Line count for "assign": state how many lines of the data below include it, and output nothing more.

================

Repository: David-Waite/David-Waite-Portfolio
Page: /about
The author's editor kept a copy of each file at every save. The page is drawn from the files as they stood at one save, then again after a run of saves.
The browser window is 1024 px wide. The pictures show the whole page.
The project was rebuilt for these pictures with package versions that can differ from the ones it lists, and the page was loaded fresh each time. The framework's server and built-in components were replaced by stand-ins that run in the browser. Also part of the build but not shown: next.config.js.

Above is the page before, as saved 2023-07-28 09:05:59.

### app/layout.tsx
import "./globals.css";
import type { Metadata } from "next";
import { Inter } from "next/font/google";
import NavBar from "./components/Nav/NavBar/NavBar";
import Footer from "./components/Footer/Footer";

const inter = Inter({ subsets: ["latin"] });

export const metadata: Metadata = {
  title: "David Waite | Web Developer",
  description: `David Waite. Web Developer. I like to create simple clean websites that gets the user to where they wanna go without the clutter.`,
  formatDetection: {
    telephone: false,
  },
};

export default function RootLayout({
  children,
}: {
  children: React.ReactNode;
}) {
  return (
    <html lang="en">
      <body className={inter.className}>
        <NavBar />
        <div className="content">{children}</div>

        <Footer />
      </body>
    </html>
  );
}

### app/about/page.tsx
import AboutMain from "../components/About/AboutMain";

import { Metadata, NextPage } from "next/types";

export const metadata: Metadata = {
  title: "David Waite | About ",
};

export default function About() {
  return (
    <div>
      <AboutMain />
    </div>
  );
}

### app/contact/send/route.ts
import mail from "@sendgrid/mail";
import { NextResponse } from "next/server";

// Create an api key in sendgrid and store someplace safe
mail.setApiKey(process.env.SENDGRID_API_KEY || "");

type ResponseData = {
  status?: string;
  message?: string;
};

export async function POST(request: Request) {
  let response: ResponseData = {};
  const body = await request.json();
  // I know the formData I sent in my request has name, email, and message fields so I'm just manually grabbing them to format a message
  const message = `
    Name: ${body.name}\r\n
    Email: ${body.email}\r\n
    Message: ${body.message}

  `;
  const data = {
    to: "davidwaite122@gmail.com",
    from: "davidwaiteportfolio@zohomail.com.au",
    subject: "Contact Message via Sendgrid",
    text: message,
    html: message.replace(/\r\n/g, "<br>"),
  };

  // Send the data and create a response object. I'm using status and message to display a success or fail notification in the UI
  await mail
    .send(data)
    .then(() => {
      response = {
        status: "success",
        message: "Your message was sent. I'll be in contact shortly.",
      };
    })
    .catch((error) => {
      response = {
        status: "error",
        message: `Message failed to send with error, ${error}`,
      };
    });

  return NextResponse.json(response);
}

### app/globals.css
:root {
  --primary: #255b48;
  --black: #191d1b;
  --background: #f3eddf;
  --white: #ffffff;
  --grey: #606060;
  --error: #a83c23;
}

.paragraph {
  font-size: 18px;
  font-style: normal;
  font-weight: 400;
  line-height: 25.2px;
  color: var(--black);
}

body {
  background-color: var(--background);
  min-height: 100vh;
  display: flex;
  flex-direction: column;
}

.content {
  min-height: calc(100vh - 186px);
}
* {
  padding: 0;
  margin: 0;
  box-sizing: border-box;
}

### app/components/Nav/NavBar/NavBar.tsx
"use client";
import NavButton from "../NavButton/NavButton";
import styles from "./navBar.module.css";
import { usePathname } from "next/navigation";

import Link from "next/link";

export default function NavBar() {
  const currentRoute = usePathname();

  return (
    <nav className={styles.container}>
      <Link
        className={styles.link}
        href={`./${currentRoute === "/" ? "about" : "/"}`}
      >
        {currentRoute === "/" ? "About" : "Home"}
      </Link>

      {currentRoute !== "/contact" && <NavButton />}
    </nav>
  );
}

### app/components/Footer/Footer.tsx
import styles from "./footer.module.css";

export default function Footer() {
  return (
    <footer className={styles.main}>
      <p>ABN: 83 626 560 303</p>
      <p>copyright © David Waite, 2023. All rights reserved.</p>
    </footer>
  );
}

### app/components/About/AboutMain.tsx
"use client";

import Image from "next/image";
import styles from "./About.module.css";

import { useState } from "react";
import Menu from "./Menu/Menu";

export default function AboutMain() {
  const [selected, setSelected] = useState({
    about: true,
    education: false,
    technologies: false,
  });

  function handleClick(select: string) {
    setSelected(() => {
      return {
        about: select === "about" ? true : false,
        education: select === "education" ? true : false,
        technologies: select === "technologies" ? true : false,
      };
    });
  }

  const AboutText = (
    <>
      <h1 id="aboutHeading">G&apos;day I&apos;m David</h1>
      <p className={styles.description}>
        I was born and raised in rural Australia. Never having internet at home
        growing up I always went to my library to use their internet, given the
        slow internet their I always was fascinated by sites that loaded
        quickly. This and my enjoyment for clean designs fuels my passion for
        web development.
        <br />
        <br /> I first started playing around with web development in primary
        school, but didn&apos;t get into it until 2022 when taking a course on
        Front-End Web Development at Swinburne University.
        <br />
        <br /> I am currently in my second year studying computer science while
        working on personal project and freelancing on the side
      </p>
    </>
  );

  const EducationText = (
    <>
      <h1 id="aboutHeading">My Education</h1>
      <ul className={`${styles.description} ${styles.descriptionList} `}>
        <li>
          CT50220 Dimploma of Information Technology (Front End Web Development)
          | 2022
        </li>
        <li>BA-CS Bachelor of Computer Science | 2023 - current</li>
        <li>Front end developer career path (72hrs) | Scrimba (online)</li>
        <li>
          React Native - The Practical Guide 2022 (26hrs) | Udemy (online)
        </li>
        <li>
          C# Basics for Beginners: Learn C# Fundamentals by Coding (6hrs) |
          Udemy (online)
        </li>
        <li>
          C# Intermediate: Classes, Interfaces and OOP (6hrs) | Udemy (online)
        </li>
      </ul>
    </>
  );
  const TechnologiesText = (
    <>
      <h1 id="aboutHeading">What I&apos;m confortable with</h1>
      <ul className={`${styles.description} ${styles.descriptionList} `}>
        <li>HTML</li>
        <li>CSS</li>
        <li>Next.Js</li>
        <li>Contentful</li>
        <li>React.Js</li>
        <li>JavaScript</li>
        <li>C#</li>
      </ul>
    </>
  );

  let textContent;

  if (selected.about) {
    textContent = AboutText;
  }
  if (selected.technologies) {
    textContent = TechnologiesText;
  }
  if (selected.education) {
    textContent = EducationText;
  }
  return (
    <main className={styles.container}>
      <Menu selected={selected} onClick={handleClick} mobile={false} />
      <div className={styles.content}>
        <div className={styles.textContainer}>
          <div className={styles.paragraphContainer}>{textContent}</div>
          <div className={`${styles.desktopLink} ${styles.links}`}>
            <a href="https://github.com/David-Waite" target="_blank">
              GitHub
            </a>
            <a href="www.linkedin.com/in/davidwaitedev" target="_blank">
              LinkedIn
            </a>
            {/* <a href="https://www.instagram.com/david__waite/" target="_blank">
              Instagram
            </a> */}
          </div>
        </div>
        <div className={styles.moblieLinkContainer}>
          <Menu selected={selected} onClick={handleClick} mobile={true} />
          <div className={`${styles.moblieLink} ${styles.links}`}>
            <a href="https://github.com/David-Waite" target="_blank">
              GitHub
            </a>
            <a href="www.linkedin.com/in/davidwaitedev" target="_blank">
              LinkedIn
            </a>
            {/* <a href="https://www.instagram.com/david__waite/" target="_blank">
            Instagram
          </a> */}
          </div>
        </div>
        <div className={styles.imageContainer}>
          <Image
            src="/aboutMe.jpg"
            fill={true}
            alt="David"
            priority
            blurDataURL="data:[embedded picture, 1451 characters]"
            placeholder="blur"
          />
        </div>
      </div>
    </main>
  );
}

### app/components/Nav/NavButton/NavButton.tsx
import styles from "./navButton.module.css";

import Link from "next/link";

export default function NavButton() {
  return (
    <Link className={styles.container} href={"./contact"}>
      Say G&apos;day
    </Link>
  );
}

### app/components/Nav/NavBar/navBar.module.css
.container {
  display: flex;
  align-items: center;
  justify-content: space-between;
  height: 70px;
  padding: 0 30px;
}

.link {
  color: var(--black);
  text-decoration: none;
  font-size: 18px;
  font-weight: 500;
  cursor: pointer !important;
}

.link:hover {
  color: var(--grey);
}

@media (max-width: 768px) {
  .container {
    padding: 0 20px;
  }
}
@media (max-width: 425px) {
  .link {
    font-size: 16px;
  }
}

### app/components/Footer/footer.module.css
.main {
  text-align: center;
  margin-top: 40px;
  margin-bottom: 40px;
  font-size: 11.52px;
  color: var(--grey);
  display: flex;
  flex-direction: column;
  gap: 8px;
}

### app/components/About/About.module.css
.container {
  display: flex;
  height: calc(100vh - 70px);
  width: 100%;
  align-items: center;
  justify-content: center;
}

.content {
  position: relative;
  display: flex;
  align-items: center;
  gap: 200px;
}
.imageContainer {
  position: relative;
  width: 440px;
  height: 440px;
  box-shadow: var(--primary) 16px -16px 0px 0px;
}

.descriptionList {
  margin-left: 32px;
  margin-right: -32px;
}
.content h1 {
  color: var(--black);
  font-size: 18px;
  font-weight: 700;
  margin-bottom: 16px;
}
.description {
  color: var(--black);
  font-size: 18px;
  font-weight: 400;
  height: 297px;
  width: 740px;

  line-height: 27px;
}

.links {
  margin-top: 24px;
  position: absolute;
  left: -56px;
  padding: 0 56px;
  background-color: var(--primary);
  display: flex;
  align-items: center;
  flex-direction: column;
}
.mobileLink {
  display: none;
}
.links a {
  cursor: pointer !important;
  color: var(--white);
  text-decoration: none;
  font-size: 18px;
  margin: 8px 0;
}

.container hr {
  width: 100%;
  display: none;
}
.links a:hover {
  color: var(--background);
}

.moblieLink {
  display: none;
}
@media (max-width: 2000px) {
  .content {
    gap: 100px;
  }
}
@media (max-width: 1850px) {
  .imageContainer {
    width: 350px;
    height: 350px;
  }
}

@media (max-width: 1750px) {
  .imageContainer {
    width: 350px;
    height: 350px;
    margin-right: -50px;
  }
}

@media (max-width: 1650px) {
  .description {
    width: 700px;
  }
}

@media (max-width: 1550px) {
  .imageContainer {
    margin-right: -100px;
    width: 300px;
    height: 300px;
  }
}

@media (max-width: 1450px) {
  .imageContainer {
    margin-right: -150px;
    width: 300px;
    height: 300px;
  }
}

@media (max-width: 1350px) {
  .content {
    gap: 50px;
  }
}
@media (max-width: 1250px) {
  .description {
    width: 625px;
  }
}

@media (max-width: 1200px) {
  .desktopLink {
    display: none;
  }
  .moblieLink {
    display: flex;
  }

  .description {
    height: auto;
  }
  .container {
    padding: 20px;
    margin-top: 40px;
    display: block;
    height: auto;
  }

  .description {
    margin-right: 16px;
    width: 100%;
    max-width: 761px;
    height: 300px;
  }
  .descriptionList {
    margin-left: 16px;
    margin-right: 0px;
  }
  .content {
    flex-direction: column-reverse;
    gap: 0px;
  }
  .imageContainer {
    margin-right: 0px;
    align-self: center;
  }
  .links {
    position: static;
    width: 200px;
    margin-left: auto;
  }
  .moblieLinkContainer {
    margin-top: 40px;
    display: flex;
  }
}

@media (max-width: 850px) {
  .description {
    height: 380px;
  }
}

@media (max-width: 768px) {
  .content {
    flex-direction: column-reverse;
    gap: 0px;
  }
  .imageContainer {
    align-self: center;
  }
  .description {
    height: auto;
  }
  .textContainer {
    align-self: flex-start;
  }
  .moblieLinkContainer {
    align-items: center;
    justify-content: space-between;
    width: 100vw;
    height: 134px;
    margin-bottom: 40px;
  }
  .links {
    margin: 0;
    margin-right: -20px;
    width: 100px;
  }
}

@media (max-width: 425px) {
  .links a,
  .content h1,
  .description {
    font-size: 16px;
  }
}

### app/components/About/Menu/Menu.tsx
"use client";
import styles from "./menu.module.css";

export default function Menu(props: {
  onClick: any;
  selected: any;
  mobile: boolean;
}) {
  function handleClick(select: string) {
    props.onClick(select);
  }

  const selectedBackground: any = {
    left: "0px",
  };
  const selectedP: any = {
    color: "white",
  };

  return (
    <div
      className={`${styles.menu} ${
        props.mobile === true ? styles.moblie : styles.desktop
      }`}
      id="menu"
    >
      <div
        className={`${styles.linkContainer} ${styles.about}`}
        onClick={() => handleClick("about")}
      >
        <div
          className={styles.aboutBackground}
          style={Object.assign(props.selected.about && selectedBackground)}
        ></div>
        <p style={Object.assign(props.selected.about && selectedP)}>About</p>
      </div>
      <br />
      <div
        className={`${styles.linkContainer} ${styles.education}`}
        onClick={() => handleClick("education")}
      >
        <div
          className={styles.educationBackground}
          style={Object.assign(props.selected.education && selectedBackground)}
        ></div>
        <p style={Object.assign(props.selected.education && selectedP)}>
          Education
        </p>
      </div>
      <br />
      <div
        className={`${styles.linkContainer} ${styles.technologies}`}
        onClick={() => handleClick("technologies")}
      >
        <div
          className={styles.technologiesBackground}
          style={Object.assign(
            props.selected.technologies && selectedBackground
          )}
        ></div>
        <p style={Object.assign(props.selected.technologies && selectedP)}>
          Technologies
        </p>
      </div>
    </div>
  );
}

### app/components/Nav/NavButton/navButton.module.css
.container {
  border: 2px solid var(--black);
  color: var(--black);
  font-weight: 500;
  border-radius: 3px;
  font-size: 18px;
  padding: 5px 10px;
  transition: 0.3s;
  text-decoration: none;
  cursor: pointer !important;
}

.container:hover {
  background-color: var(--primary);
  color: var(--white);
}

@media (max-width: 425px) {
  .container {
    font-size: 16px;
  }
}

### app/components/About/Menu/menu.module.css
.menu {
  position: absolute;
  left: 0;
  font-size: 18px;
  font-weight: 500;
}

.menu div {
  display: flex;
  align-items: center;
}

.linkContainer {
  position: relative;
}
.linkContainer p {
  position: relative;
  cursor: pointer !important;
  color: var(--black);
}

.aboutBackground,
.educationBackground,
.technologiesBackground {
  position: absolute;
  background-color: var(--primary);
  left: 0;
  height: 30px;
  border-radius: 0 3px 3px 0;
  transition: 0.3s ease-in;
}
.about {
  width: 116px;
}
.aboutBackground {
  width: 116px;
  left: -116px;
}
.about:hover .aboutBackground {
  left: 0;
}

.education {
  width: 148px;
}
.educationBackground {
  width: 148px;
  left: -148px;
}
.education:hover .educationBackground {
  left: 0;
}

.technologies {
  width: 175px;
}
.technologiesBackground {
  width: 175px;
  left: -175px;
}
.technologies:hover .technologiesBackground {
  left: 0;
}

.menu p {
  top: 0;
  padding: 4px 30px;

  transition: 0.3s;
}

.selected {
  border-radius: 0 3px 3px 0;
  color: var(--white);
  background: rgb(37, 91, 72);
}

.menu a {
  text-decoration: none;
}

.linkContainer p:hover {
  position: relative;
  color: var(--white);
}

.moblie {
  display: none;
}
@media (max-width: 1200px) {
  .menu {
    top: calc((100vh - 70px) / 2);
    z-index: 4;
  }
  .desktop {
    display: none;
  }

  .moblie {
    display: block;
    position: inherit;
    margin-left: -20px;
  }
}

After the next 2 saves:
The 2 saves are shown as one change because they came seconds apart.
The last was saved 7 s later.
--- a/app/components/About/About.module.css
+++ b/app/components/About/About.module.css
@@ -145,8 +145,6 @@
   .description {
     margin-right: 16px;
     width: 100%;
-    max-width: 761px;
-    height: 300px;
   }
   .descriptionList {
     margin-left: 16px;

================

RESPONSE FOR THIS EXERCISE | 6